Exercise details => Look over the data below and give the number of lines containing the word "https", with no other words.

Supplied material =>

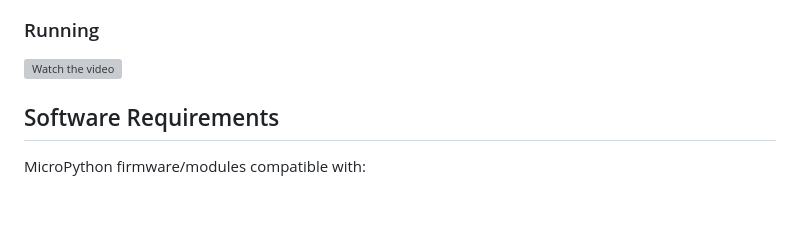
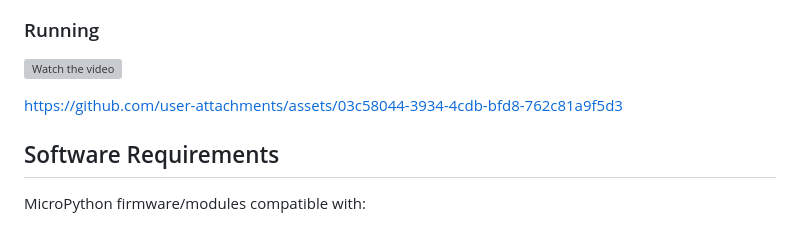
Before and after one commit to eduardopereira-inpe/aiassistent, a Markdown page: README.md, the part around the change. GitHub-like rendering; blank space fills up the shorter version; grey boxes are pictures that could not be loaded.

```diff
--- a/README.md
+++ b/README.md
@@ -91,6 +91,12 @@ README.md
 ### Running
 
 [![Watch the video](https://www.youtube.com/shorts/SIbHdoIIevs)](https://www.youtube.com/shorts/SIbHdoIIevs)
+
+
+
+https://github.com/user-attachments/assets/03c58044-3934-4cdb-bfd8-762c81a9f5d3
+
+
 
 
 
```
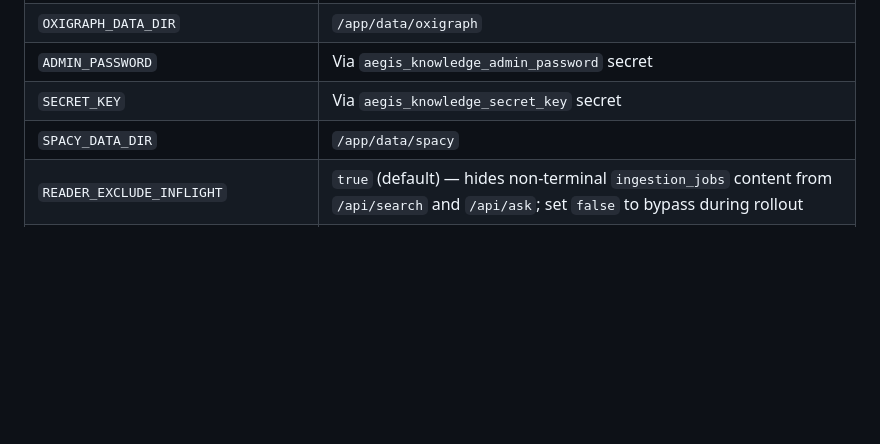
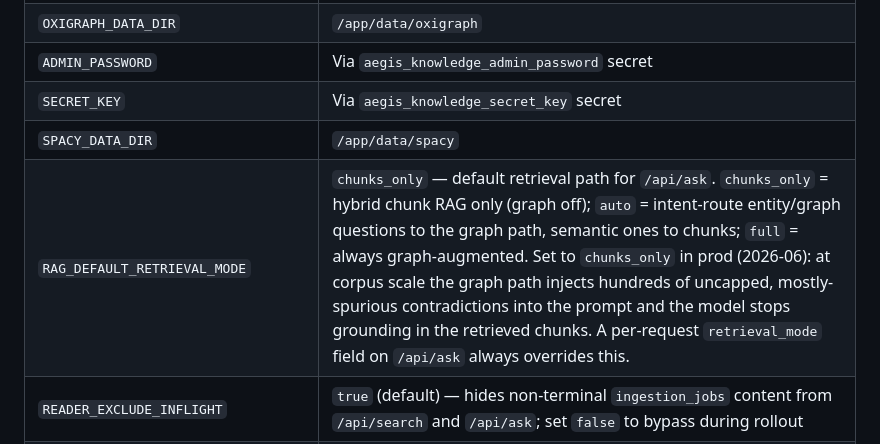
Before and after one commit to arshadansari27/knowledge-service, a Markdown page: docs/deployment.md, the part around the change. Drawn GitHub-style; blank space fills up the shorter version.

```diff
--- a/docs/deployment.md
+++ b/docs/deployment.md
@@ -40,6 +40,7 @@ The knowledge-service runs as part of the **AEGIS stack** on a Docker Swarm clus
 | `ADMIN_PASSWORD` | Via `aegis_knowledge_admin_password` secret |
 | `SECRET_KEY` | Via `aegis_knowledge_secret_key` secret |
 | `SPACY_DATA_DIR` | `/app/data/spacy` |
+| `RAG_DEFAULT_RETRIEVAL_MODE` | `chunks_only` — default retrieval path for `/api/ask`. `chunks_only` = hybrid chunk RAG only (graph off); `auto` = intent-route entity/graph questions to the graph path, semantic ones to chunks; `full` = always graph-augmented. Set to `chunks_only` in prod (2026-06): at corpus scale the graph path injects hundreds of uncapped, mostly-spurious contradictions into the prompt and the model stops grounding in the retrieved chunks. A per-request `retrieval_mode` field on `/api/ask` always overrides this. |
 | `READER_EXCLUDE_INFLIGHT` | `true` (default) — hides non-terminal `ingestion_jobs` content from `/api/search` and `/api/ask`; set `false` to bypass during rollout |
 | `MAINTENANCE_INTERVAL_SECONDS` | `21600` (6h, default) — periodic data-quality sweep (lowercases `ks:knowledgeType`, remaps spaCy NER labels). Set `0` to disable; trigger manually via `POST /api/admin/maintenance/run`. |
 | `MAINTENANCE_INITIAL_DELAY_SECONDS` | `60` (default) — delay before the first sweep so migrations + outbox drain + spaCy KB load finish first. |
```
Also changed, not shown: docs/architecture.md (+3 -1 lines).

* * *

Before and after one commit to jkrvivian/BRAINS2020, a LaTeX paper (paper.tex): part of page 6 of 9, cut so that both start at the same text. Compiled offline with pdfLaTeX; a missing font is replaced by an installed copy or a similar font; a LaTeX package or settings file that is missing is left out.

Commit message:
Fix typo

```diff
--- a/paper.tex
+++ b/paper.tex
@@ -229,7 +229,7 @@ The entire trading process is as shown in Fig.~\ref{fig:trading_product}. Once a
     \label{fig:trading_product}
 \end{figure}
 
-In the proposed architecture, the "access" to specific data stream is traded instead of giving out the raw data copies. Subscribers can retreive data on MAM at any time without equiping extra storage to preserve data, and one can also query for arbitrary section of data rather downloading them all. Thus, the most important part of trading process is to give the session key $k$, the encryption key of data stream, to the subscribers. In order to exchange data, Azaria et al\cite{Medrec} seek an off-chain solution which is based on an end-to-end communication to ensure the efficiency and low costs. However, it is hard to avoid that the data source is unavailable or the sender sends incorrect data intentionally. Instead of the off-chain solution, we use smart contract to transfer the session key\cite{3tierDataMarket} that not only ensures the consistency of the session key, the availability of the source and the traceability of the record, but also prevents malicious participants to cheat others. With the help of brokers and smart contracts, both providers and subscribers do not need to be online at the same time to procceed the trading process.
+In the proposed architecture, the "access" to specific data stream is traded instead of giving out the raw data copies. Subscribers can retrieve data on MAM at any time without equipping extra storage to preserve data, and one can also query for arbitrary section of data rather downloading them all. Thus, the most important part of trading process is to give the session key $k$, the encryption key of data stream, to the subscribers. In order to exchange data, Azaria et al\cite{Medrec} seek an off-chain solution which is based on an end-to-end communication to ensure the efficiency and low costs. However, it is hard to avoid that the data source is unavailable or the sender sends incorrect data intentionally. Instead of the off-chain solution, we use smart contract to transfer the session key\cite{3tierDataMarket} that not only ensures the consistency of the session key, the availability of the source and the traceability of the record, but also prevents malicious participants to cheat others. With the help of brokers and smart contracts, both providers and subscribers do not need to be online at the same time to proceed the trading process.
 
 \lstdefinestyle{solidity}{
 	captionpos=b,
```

---

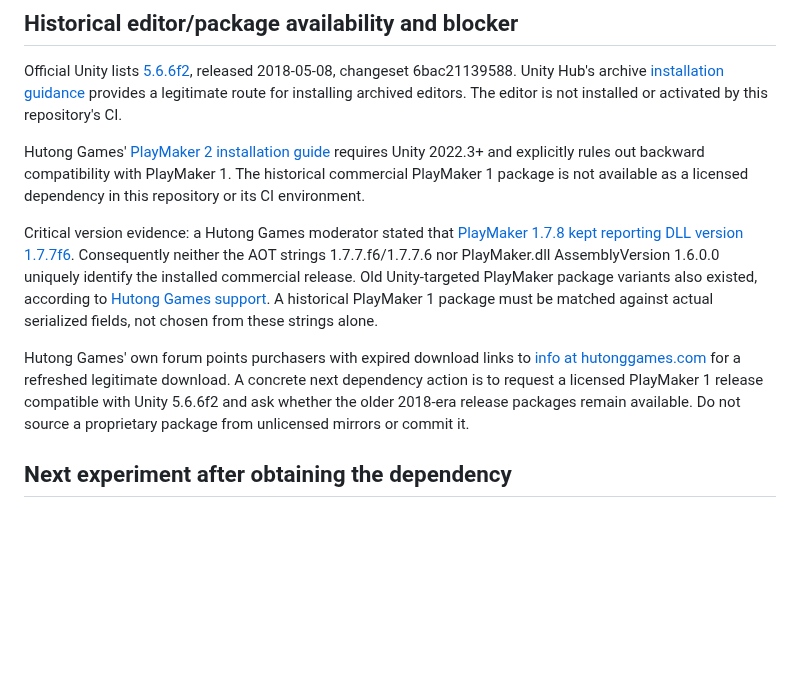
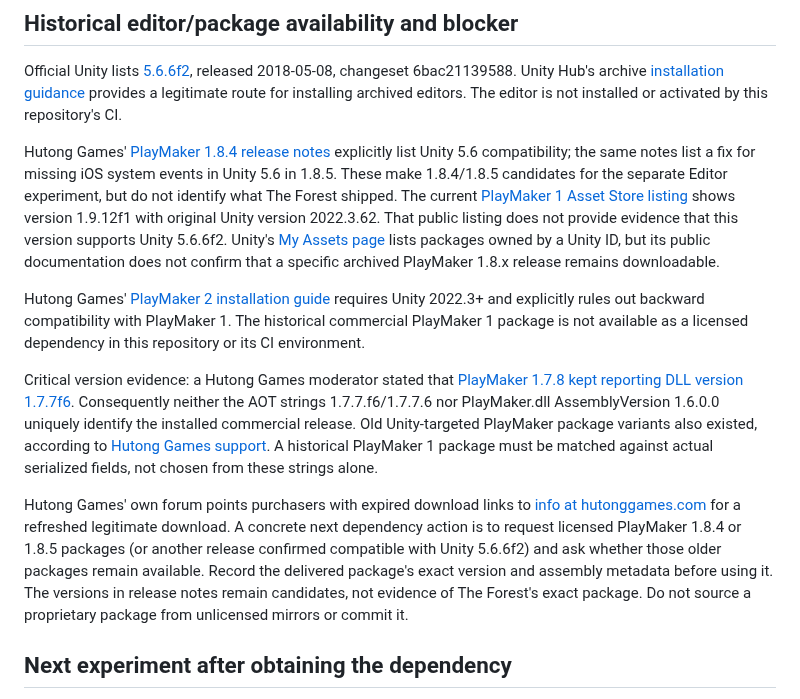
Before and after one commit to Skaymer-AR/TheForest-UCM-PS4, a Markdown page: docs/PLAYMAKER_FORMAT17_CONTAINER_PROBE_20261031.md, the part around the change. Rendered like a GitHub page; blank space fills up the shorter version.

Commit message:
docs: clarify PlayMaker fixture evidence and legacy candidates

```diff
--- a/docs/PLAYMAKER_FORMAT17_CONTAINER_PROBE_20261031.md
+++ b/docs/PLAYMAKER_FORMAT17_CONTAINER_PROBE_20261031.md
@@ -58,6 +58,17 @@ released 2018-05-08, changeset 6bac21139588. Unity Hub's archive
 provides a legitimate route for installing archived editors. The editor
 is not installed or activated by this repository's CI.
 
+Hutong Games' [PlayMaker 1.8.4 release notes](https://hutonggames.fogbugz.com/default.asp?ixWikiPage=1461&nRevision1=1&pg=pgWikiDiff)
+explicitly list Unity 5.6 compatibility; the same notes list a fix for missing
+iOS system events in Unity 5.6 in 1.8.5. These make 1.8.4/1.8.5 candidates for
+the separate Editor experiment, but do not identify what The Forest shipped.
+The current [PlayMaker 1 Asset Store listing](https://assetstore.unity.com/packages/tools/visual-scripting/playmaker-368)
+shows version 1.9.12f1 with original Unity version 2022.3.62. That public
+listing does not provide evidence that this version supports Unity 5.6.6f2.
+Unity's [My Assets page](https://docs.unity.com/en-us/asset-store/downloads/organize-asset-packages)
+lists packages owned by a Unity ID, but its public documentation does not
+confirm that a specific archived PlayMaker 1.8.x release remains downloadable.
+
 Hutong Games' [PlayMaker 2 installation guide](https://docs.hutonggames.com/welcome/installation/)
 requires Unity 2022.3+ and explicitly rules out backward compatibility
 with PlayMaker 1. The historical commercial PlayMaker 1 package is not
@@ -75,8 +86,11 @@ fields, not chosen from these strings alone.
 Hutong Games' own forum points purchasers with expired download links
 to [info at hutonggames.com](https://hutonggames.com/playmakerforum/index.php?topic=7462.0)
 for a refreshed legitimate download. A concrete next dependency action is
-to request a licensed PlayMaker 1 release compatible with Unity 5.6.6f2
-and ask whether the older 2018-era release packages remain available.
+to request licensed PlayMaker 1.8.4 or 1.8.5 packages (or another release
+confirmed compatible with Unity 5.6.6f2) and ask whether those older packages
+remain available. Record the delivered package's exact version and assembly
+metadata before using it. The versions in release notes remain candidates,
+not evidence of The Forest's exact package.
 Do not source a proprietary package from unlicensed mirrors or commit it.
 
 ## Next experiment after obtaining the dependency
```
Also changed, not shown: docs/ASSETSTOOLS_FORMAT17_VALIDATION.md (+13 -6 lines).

Reply => 7